*The problem*.
In the entries that follow, which lines hold the string "zorder"? List them.

(Stored dataset items)
>>>

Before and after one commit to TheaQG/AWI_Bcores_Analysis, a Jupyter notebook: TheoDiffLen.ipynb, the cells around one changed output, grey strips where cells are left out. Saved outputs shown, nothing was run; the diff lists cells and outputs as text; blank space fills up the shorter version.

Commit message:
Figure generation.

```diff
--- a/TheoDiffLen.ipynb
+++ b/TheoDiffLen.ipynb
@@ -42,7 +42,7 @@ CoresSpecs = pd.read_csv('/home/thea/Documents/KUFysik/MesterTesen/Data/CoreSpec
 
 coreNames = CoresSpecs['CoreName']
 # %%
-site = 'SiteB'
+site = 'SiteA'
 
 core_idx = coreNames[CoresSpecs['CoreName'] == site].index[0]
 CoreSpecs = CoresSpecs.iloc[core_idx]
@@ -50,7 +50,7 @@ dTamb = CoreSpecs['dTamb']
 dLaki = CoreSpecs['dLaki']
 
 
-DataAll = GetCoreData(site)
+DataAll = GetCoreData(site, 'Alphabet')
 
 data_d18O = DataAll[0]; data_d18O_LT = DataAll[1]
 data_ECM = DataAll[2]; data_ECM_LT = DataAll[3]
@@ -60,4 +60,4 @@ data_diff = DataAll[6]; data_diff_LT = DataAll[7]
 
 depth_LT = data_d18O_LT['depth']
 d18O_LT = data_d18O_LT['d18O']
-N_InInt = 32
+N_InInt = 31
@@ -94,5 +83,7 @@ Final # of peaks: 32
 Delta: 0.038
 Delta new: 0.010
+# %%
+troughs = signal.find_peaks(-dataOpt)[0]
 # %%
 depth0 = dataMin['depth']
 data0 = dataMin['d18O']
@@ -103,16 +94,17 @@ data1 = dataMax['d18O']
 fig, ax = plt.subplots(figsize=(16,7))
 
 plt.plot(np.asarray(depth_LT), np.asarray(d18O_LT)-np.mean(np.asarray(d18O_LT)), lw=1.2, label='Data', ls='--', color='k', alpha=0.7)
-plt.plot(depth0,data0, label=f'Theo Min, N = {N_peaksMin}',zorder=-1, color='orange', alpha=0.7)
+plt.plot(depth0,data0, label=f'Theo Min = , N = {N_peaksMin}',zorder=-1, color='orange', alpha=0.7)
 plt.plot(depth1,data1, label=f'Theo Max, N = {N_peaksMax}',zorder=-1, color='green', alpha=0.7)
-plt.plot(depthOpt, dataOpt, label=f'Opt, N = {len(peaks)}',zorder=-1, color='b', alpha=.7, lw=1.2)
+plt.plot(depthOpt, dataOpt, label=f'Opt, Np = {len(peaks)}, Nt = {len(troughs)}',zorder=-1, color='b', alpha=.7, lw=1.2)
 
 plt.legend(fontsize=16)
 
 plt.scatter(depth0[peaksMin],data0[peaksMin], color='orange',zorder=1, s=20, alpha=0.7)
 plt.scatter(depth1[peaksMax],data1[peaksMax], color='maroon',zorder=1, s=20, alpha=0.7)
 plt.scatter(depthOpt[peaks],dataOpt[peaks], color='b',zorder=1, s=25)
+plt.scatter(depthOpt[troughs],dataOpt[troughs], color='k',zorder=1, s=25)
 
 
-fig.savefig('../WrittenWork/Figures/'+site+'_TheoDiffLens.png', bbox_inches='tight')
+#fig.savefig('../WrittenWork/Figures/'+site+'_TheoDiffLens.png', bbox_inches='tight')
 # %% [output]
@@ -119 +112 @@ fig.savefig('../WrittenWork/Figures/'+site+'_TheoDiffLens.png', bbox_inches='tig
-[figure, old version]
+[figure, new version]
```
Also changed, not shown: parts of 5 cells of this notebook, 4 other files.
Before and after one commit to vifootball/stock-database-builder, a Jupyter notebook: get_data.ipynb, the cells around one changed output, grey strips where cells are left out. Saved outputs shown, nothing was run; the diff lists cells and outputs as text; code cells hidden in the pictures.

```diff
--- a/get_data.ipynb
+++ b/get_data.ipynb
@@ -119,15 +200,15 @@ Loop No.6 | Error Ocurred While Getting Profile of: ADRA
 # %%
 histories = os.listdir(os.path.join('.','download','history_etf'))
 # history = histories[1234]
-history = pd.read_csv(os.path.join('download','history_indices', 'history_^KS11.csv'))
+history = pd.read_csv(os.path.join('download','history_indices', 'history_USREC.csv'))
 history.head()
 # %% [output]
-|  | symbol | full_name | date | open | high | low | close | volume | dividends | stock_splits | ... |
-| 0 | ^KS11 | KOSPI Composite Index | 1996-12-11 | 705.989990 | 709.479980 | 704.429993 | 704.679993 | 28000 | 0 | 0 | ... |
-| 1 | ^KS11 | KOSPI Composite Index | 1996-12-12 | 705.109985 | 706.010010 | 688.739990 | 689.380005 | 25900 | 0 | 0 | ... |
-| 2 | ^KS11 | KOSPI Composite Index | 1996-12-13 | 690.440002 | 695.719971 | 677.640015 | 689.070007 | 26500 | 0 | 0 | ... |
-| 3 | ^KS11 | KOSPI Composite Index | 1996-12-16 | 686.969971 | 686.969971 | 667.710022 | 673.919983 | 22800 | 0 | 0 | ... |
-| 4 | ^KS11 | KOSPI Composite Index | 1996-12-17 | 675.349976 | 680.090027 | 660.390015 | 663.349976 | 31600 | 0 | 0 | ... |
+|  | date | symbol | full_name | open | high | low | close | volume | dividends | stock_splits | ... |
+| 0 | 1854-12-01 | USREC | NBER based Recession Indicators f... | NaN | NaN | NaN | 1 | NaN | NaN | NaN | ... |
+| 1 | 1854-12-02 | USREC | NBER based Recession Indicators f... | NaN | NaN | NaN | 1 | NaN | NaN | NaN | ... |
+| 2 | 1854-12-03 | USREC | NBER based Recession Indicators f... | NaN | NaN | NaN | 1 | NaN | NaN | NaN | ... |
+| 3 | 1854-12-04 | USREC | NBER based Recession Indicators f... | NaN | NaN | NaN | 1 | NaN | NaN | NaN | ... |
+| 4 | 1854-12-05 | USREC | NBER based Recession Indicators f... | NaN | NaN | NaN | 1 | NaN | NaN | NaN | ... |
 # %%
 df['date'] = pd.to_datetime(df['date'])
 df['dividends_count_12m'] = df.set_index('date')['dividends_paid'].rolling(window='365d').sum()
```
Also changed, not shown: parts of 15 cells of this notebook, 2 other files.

<<<

*Response*.
-plt.plot(depth0,data0, label=f'Theo Min, N = {N_peaksMin}',zorder=-1, color='orange', alpha=0.7)
+plt.plot(depth0,data0, label=f'Theo Min = , N = {N_peaksMin}',zorder=-1, color='orange', alpha=0.7)
 plt.plot(depth1,data1, label=f'Theo Max, N = {N_peaksMax}',zorder=-1, color='green', alpha=0.7)
-plt.plot(depthOpt, dataOpt, label=f'Opt, N = {len(peaks)}',zorder=-1, color='b', alpha=.7, lw=1.2)
+plt.plot(depthOpt, dataOpt, label=f'Opt, Np = {len(peaks)}, Nt = {len(troughs)}',zorder=-1, color='b', alpha=.7, lw=1.2)
 plt.scatter(depth0[peaksMin],data0[peaksMin], color='orange',zorder=1, s=20, alpha=0.7)
 plt.scatter(depth1[peaksMax],data1[peaksMax], color='maroon',zorder=1, s=20, alpha=0.7)
 plt.scatter(depthOpt[peaks],dataOpt[peaks], color='b',zorder=1, s=25)
+plt.scatter(depthOpt[troughs],dataOpt[troughs], color='k',zorder=1, s=25)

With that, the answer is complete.